*** GIVEN DATA ***

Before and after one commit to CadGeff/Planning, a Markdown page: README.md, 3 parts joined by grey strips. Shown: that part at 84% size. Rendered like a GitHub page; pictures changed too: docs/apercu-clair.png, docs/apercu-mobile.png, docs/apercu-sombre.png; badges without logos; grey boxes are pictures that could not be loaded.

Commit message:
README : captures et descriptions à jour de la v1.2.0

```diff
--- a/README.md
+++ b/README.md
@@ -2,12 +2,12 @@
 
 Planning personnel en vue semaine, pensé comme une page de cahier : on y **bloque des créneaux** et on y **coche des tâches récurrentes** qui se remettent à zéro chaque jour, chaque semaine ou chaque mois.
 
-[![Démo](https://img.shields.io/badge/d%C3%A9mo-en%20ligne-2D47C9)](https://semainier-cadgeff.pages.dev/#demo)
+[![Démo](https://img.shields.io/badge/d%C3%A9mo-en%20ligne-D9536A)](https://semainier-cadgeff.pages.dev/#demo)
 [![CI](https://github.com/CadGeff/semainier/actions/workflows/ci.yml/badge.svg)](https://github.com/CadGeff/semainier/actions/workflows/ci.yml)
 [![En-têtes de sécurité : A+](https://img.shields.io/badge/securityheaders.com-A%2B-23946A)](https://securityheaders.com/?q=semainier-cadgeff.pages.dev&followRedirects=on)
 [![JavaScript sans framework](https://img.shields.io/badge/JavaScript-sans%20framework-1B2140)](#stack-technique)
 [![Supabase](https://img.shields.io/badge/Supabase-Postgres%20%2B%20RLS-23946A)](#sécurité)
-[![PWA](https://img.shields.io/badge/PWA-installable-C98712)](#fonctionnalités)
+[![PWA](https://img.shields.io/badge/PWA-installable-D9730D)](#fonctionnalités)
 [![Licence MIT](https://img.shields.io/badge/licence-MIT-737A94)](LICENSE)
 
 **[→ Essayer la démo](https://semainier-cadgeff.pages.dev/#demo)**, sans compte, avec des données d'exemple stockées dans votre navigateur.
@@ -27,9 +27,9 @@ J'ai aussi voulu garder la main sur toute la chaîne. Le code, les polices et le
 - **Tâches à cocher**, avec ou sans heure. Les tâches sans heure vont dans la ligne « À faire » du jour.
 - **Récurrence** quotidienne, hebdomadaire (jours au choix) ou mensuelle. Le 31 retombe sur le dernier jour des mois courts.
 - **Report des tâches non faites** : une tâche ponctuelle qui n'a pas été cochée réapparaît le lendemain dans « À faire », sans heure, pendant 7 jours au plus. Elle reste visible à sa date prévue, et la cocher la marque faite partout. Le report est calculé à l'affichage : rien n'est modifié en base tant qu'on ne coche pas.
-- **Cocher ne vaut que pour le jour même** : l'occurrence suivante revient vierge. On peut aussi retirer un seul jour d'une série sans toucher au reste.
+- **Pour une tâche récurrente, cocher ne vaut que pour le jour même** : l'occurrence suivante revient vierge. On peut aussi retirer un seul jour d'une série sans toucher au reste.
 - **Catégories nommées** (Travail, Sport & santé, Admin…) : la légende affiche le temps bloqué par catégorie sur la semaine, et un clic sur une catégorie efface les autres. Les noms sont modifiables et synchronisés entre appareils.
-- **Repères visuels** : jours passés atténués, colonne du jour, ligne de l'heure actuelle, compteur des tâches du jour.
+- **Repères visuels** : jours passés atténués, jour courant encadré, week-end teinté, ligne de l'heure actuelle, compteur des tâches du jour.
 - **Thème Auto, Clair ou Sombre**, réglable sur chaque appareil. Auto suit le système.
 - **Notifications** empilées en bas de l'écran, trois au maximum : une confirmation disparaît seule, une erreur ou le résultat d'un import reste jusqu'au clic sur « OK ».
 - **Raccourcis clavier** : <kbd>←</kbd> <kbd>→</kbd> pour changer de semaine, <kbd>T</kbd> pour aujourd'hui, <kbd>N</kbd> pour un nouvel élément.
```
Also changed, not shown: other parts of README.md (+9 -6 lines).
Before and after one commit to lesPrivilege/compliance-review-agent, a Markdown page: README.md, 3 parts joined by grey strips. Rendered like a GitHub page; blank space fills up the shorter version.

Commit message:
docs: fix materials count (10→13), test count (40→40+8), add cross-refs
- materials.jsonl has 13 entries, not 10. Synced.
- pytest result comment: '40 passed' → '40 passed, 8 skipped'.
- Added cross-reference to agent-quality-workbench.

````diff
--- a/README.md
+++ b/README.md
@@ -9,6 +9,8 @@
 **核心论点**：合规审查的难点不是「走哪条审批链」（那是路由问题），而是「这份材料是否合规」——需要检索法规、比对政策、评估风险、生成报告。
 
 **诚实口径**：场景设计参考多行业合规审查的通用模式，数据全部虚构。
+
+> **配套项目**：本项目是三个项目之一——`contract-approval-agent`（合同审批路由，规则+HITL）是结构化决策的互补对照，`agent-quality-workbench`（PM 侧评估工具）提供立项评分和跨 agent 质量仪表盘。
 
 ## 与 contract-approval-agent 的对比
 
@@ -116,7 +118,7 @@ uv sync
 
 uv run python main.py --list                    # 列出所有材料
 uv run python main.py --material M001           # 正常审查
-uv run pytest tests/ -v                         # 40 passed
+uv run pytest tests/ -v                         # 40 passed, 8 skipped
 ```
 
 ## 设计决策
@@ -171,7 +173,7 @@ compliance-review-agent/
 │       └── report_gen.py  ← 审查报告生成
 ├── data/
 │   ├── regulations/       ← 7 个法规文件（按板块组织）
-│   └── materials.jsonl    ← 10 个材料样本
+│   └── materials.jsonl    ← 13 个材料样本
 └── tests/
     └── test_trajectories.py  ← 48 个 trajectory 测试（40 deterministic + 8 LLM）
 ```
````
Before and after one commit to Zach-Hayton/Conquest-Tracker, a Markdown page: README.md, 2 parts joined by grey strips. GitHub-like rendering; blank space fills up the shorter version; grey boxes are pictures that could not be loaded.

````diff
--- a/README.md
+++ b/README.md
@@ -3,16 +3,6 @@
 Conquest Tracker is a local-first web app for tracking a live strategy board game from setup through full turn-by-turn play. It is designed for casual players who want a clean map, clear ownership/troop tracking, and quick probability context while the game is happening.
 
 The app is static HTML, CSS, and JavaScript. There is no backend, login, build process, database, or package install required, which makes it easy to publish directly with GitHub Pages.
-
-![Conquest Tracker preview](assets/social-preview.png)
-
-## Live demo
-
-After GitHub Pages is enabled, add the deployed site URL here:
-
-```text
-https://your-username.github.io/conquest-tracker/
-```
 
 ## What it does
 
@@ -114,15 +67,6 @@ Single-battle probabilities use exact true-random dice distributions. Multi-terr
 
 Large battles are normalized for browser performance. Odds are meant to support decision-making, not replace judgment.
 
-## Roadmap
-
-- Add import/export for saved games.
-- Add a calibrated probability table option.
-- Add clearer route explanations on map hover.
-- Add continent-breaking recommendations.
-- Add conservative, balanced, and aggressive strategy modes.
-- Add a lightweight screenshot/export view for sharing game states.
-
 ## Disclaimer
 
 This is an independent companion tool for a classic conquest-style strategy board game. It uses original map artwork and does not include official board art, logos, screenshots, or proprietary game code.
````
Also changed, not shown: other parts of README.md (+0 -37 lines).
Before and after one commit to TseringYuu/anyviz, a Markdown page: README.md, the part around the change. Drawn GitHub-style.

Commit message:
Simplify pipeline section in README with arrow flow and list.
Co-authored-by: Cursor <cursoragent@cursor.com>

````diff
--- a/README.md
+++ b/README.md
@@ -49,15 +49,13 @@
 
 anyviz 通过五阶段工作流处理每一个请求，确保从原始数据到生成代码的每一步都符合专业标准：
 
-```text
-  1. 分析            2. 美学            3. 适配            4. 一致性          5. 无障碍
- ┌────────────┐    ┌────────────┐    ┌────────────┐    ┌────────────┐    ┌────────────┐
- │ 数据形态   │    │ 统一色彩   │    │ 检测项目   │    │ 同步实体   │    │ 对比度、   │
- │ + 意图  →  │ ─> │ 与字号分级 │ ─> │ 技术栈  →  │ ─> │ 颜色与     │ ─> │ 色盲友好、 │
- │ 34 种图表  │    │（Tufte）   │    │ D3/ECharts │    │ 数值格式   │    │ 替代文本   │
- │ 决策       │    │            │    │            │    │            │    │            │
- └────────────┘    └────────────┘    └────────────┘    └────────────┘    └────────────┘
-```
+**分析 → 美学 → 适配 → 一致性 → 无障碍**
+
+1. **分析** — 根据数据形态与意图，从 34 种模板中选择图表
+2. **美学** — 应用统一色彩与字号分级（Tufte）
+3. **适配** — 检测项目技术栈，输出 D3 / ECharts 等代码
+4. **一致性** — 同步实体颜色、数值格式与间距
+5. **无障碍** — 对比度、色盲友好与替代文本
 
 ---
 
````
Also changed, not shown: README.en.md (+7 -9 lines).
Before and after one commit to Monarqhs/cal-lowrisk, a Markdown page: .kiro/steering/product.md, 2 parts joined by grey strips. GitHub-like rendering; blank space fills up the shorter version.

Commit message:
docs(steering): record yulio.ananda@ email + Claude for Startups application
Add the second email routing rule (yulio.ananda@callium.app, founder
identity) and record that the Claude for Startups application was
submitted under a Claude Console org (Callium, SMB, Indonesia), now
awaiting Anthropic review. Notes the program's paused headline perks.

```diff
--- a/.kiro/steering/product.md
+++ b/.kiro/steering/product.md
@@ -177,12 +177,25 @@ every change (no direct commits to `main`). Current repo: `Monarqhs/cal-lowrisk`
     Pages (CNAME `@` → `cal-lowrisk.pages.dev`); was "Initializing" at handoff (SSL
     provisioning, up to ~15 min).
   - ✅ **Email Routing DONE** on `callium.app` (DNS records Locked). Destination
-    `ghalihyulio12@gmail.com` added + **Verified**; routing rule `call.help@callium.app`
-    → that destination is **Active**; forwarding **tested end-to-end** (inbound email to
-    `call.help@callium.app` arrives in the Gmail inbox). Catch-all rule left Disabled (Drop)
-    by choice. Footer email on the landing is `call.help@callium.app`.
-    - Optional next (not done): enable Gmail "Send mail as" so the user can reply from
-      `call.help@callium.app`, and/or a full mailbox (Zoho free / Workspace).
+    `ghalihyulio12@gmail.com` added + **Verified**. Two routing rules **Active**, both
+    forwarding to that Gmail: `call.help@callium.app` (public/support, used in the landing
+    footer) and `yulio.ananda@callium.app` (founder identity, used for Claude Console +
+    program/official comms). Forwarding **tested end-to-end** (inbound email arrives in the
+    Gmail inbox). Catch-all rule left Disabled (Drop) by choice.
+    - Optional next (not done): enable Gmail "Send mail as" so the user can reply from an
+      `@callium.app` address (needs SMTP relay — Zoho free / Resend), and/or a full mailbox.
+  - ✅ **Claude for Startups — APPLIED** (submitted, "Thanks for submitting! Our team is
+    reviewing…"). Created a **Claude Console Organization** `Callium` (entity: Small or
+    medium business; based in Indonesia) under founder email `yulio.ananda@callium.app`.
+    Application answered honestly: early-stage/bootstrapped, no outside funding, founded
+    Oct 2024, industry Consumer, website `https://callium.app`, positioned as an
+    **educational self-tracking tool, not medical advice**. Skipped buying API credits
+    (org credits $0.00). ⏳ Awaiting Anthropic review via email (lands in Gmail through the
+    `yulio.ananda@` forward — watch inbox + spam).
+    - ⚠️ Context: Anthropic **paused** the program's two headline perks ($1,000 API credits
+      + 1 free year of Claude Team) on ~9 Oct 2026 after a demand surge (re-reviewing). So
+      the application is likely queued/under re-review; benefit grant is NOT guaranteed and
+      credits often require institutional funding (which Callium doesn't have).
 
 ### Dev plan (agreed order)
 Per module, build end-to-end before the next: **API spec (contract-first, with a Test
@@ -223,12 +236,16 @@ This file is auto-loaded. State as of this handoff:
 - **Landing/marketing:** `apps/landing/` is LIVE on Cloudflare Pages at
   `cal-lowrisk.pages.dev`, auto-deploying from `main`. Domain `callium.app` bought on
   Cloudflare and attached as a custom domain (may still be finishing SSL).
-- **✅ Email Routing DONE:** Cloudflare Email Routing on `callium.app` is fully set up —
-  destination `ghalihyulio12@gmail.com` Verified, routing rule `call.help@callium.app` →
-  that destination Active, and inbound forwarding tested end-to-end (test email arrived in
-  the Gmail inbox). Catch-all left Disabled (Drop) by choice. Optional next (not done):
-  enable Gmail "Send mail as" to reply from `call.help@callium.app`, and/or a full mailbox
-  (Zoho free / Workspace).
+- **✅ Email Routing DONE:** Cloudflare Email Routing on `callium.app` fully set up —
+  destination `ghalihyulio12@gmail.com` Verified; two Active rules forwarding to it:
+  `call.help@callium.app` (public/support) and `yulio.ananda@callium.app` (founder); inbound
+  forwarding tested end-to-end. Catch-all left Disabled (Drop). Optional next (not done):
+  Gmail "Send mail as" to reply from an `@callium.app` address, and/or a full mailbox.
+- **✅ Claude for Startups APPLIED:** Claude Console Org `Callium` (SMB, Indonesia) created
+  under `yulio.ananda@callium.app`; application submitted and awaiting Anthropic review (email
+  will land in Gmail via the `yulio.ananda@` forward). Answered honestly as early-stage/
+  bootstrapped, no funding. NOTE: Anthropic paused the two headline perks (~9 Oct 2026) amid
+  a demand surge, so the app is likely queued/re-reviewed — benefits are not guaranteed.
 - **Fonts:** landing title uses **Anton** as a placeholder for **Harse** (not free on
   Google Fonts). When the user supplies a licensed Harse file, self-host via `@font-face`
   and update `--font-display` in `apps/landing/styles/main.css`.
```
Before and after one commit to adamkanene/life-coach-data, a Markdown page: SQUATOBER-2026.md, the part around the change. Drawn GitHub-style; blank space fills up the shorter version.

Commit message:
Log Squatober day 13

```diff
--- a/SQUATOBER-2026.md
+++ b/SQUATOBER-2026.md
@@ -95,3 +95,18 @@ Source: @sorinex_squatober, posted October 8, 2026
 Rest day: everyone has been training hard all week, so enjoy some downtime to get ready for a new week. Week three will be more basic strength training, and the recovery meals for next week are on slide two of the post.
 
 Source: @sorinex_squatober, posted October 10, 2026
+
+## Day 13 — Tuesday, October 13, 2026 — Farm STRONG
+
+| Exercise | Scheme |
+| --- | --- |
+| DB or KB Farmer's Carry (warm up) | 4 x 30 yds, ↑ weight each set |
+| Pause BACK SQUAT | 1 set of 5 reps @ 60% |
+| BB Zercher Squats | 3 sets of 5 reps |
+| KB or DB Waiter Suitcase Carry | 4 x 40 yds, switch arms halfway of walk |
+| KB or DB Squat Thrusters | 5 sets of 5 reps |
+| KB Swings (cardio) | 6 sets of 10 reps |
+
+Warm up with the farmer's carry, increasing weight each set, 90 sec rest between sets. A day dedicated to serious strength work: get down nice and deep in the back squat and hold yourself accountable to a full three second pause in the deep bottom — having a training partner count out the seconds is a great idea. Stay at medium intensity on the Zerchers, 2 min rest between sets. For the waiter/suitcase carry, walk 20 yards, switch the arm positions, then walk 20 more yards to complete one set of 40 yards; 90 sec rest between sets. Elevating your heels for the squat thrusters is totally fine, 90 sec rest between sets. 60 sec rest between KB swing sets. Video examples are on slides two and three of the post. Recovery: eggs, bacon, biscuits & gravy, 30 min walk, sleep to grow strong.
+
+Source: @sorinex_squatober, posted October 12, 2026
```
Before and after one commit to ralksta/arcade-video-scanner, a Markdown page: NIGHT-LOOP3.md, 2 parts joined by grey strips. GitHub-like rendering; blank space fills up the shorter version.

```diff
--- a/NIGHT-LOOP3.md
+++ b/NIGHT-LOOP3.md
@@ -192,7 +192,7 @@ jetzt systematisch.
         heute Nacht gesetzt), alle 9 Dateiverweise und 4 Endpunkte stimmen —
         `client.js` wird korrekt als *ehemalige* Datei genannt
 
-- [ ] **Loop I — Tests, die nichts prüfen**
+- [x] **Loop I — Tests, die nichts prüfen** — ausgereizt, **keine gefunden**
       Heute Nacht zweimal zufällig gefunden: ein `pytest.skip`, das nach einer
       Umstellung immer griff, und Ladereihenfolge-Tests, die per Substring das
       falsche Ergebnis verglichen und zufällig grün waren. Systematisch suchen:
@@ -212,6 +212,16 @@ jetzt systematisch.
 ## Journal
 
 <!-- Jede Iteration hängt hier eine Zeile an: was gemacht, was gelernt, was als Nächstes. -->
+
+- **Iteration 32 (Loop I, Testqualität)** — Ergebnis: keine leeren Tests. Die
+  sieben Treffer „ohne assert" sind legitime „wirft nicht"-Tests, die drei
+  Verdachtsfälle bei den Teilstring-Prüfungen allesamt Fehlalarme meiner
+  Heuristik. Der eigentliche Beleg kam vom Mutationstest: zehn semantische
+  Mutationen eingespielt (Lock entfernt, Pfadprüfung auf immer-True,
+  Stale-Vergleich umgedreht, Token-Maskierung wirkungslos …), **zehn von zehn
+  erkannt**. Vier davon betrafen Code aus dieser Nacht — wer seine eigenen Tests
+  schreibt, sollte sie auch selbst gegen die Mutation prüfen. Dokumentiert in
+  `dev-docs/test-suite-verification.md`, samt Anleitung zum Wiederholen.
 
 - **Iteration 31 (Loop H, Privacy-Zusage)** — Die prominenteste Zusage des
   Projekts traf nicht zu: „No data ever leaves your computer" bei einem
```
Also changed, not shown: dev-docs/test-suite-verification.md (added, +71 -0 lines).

*** End of GIVEN DATA ***

- [EXERCISE]
Among the lines of the data, identify those with the word "loaded". Copy each of them.

- [RESPONSE BELOW]
Before and after one commit to CadGeff/Planning, a Markdown page: README.md, 3 parts joined by grey strips. Shown: that part at 84% size. Rendered like a GitHub page; pictures changed too: docs/apercu-clair.png, docs/apercu-mobile.png, docs/apercu-sombre.png; badges without logos; grey boxes are pictures that could not be loaded.
Before and after one commit to Zach-Hayton/Conquest-Tracker, a Markdown page: README.md, 2 parts joined by grey strips. GitHub-like rendering; blank space fills up the shorter version; grey boxes are pictures that could not be loaded.
@@ -223,12 +236,16 @@ This file is auto-loaded. State as of this handoff:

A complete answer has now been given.